My friend Mo, who’s friend Erica works at Hope Scarves, sent one to me just prior to my staring chemo.
2a. If you received a scarf and story please share how this impacted your healing journey.
I recently returned the Hope Scarf Mo sent me, sending it full circle. This was my power scarf. I wore it any time I needed to draw on the collective strength and courage of the women who wore it before me. I wore it in a TV news interview, to a meeting with my Congressman, and to chemo. I loved being able to send its history on to the next recipient. It feels like I’m part of something larger than myself.
2b. If you shared a scarf with a loved one please share this experience and what it meant to you.
One of my best friends from high school was diagnosed with breast cancer a few months after me. We were like sisters back then and now we are sisters in this. Sending her a Hope Scarf symbolically marked the re-establishment of our close bond.
3. What are the things that provide hope and strength to you throughout your battle?
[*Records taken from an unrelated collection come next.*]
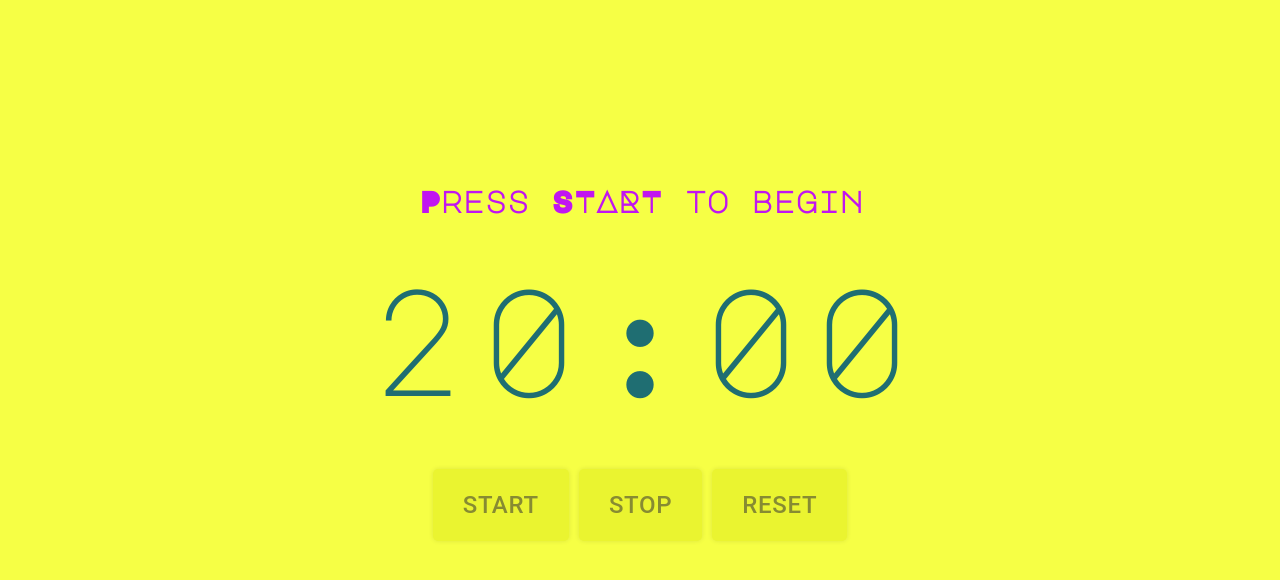
Repository: realistmccoy/pomodoro
Page: /
These files come from the project's save history. The page is drawn as it stood at one moment and after a run of saves; the edit follows.
The browser window is 1280 px wide. The pictures show the whole page.
The project was rebuilt for these pictures with package versions that can differ from the ones it lists, and the page was loaded fresh each time.

Above is the page before, as saved 2020-12-10 01:04:03.

After the next 2 saves:
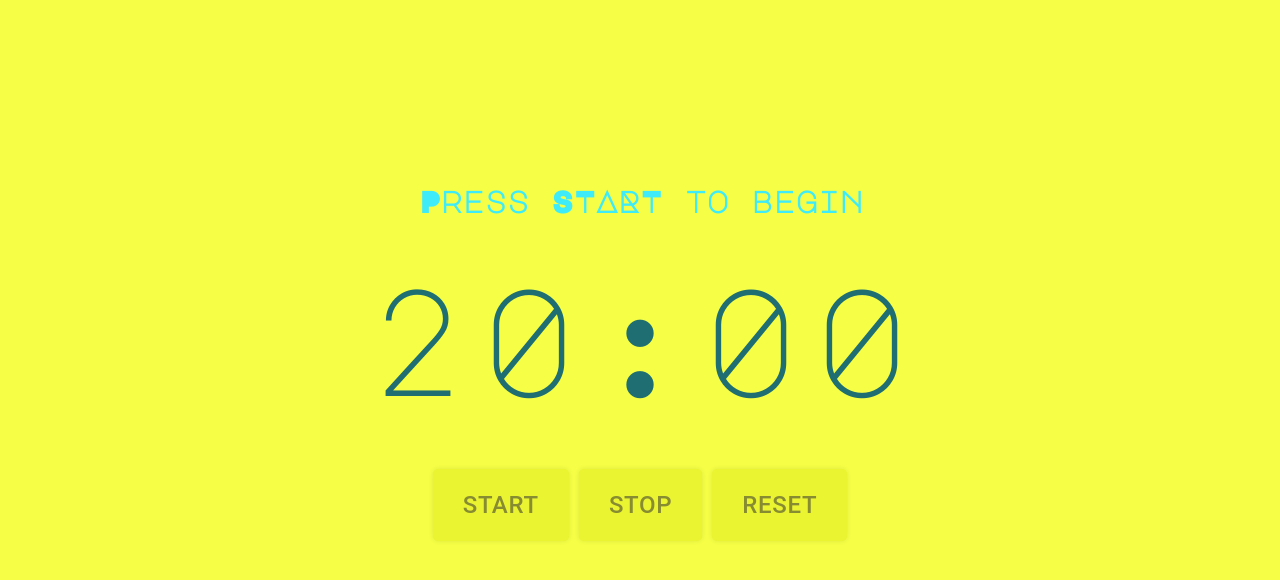
The 2 saves are shown as one change because they came seconds apart.
The last was saved 30 s later.
--- a/src/App.css
+++ b/src/App.css
@@ -24,7 +24,7 @@ body {
 }
 
 h2 {
-  color: #c115f0;
+  color: #3eecf9;
   font-size: 30px;
   text-align: center;
   margin: 0;
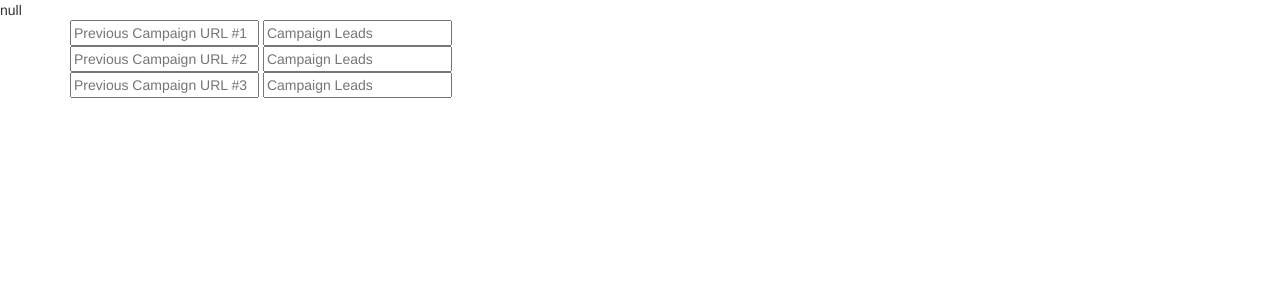
Repository: aneeshsingh/workspace
Page: http://localhost/analytics/Add_Product_Page_2.jsp
An editor plug-in stored every save of this project. The page is shown before and after the next save, followed by the edit.
The browser window is 1280 px wide. The pictures show the whole page.
The page is served by Tomcat 9. Other server files are loaded and not shown.

Above is the page before, as saved 2016-03-07 03:41:51.

### analytics/war/Add_Product_Page_2.jsp
<!DOCTYPE html>
<html class="no-js" xmlns="http://www.w3.org/1999/xhtml"
	xml:lang="en-US" lang="en-US">

<%@ page import="com.macquarie.analytics.*"%>
<%@ page import="java.util.HashMap"%>
<%@ page import="java.util.Iterator"%>
<%@ page import="java.util.Map"%>
<%@ page import="java.sql.Connection"%>
<%@page language="java" session="true"%>

<head>
<!-- Latest compiled and minified CSS -->
<link rel="stylesheet"
	href="https://maxcdn.bootstrapcdn.com/bootstrap/3.3.6/css/bootstrap.min.css">

</head>
<body>

<div><%=request.getAttribute("success") %></div>

<form action="AddProductPageOneServlet" method="post">
	<div class="container">


		<div class="row">

			<div class="col-md-12">

			<input type="text" name="previous_campaign_url_1" id="previous_campaign_url_1" placeholder="Previous Campaign URL #1">
			<input type="text" name="previous_campaign_url_leads_1" id="previous_campaign_url_leads_1" placeholder="Campaign Leads">

			</div>
		</div>

		<div class="row">

			<div class="col-md-12">

			<input type="text" name="previous_campaign_url_2" id="previous_campaign_url_2" placeholder="Previous Campaign URL #2">
			<input type="text" name="previous_campaign_url_leads_2" id="previous_campaign_url_leads_2" placeholder="Campaign Leads">
			</div>

		</div>





		<div class="row">

			<div class="col-md-12">


			<input type="text" name="previous_campaign_url_3" id="previous_campaign_url_3" placeholder="Previous Campaign URL #3">
			<input type="text" name="previous_campaign_url_leads_3" id="previous_campaign_url_leads_3" placeholder="Campaign Leads">
			</div>

		</div>





	</div>


</form>

</body>
</html>

After the next save:
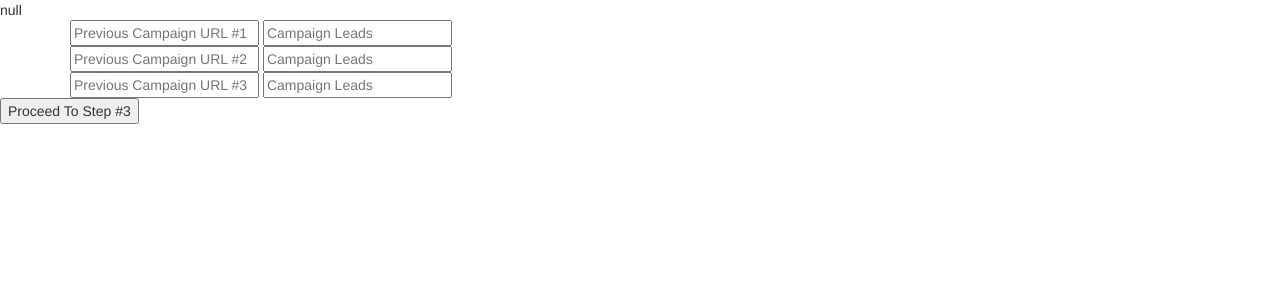
Saved 15 s later.
--- a/analytics/war/Add_Product_Page_2.jsp
+++ b/analytics/war/Add_Product_Page_2.jsp
@@ -64,6 +64,7 @@
 
 	</div>
 
+<input type="submit" value="Proceed To Step #3" />
 
 </form>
When diagnosed in January of 2014 I was in the middle of a grassroots campaign here in Kentucky to help people with epilepsy and other conditions access a form of therapeutic hemp oil. It was a challenging campaign since the public and state legislature didn’t know much about the issue at the time. I didn’t know if I could continue that with the challenges of chemotherapy, continuing to work at my job and caring for my son with severe autism and epilepsy. But then I saw Lara McGregor of Hope Scarves and Jill Connely of Jill’s Wish, two young Louisville women with breast cancer living their missions and I realized I could, too. Our law was passed in March. I am grateful to them for living so openly. They made me feel more confident and less alone. As a result, I have chosen to be open about my cancer experience as well.
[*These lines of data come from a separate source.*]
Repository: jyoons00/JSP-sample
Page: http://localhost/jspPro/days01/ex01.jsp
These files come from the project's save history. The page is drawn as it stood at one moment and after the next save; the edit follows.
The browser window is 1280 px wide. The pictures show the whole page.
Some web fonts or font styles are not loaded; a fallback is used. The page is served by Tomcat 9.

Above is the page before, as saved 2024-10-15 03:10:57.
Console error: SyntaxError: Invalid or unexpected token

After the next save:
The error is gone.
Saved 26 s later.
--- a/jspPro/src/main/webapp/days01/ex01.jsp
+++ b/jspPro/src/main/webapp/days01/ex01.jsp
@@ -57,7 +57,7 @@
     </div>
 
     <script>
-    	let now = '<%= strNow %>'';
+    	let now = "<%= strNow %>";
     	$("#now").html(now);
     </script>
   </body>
4. Where are you currently on your cancer journey? Tell us how you are living life over cancer.
I finished major chemo in June 2014 and have Herceptin through March 2015. Once our law passed in Kentucky it was clear that more work needed to be done at the national level. I joined forces with parents of epileptic children in other states to advocate nationally for this treatment. My chemo chair has been my command center where I’ve helped run those efforts. I can have everything I need right there: laptop, phone….and OMG free time to get it all done!
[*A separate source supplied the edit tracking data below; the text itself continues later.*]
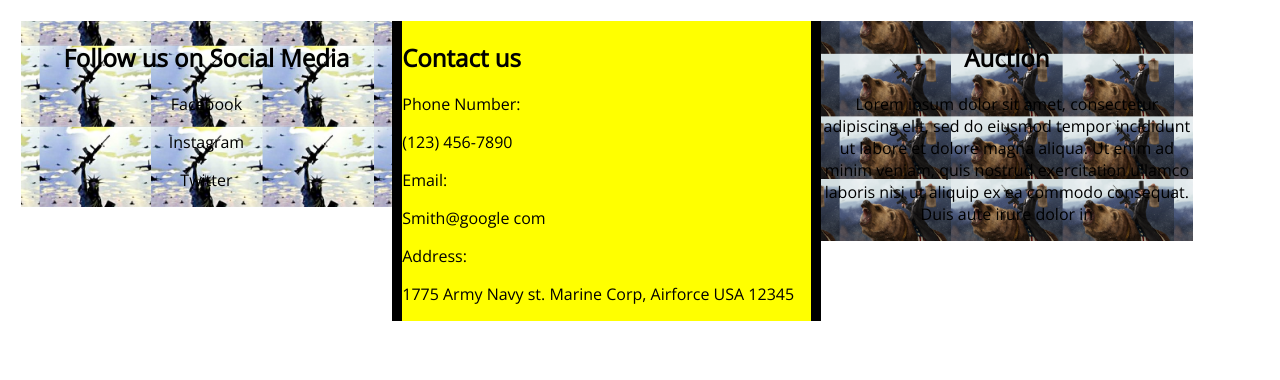
Repository: 3EyEdRav3n/10-2020-cohort-course
Page: week-1/Week-1 Assignment/index.html
An editor plug-in stored every save of this project. The page is shown before and after the next save, followed by the edit.
The browser window is 1280 px wide. The pictures show the whole page.

Above is the page before, as saved 2020-11-01 21:53:28.

After the next save:
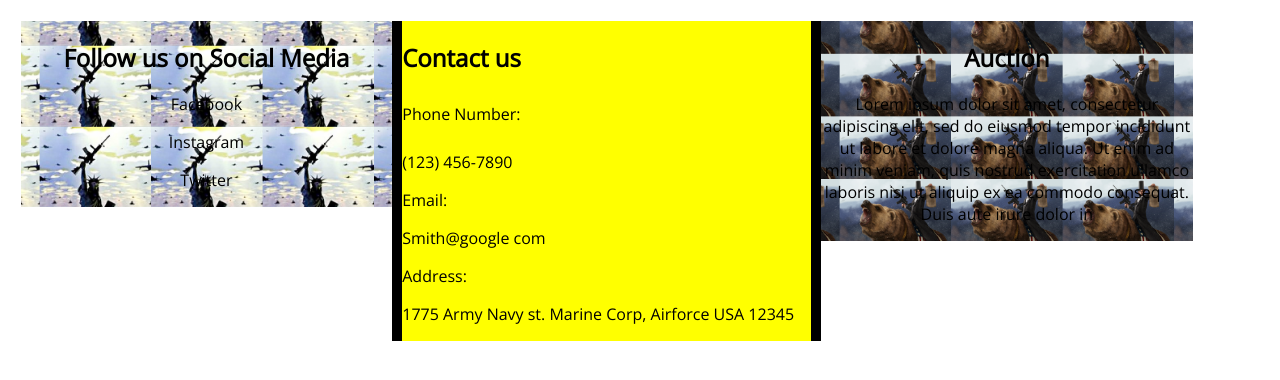
Saved 42 s later.
--- a/week-1/Week-1 Assignment/styles.css
+++ b/week-1/Week-1 Assignment/styles.css
@@ -33,6 +33,8 @@
 
 }
 .ph{
+        padding-top: 10px;
+        padding-bottom: 10px;
         text-align: left;
 }
 .em{
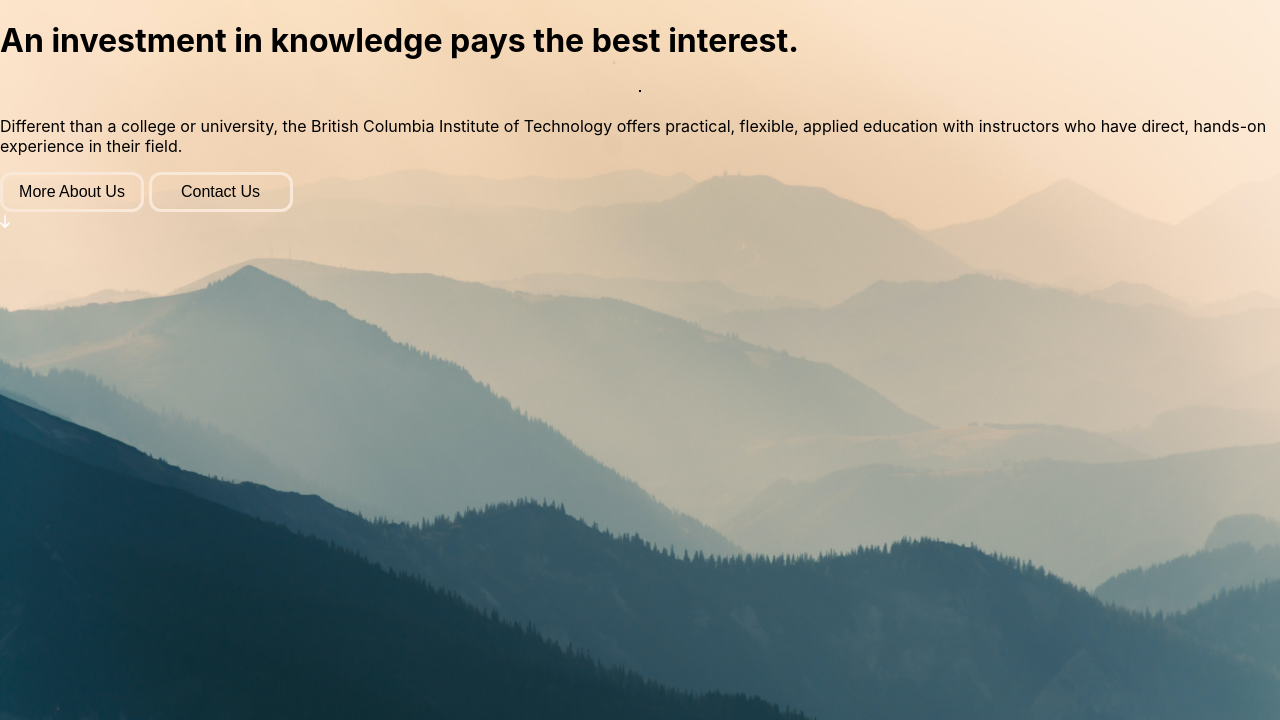
Repository: SaraShio/A01314209_Sara_Shiojima
Page: /
The author's editor kept a copy of each file at every save. The page is drawn from the files as they stood at one save, then again after the next save.
The browser window is 1280 px wide. The pictures show the whole page.
The project was rebuilt for these pictures with package versions that can differ from the ones it lists, and the page was loaded fresh each time. The framework's server and built-in components were replaced by stand-ins that run in the browser. Also part of the build but not shown: next.config.js.

Above is the page before, as saved 2023-02-07 22:31:14.

After the next save:
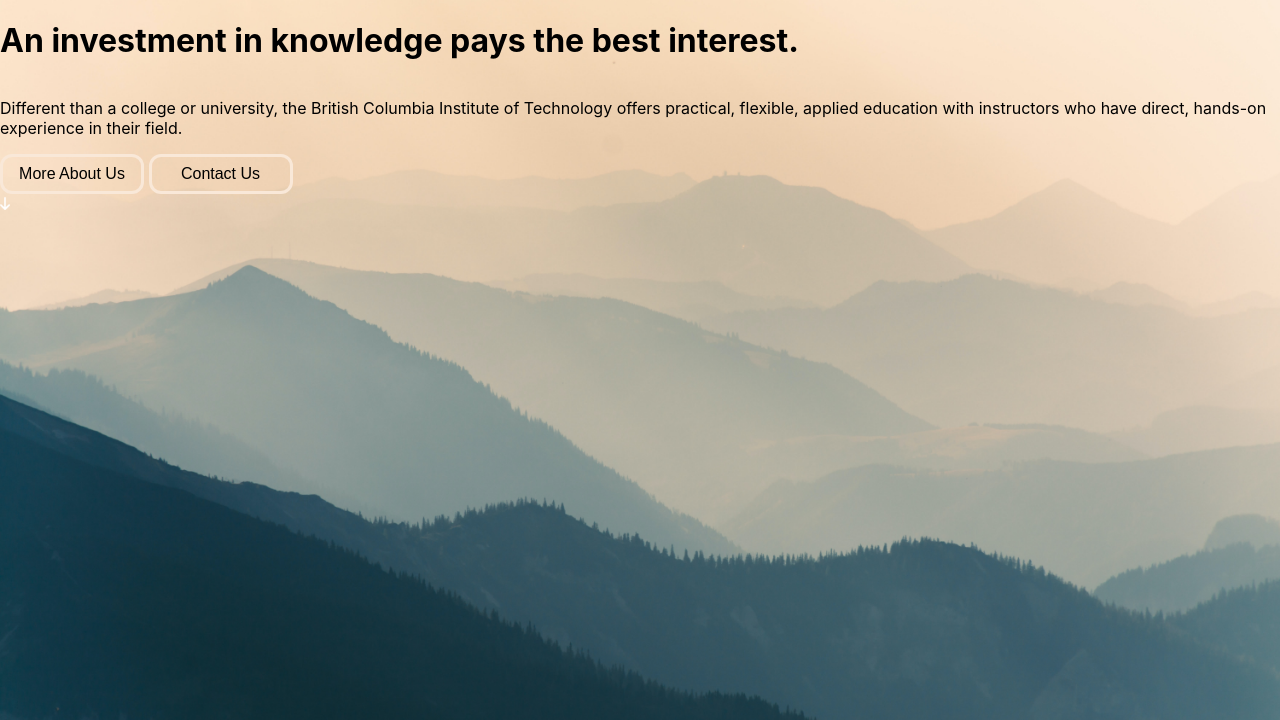
Saved 28 s later.
--- a/pages/index.js
+++ b/pages/index.js
@@ -20,7 +20,6 @@ export default function Home() {
           <header>
             <h1>An investment in knowledge pays the best interest.</h1>
           </header>
-          <hr className={styles.line}></hr>
           <p>Different than a college or university, the British Columbia Institute of Technology offers practical, flexible, applied education with instructors who have direct, hands-on experience in their field.</p>
           <div>
             <a href='/about'> <button className={styles.button}>More About Us</button></a>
5. What do you wish other people knew about Hope Scarves?
I want them to know Hope Scarves exists, that sending a scarf to a woman with a chemo-treatable cancer is a tangible way of lending support that she’ll always remember.
6. What would you tell someone who is thinking about sending a Hope Scarf to a friend battling cancer?
Do it. It will mean so much to her. We tend to be so afraid prior to beginning chemo because we don’t know what to expect. Hearing from someone on the other side of that journey is such a comfort.
7. What is one of your dreams or goals for the future?
We just put some communication apps on our son’s Ipad. He is twelve but his verbal ability is that of a two and a half year old, though his reading ability is beyond that. I will help him learn to communicate his more complex thoughts in writing, to the best of his ability.
8. What is your favorite inspirational quote or words to live by?
“When you feel you cannot go on you must, not for what you will get but for who you will become.” – Bob Proctor. This quote has been on my refrigerator since I was diagnosed.
9. If your friends or family had to describe you in two words, what would those be?
Passionate and caring, I’m told.
10. Please share something you learned having gone through cancer – either as a survivor or as having a loved one with cancer.
I have never been comfortable asking for help. During cancer treatment I had to depend on others. I am very moved by those who stepped up to help. My husband who took care of everything. My brother-in-law, Stephen, who helped our son maintain a normal schedule when my husband had to work or take me to treatment. My mother, who lives far away, made a special trip to see me and cleaned my entire house. My family and friends, near and far, who gave me encouragement when I needed it. Since I work with children I had to miss six weeks of work so that they would not get me sick. A breast cancer charity helped me compensate for my lost income. I have learned to ask for and accept help.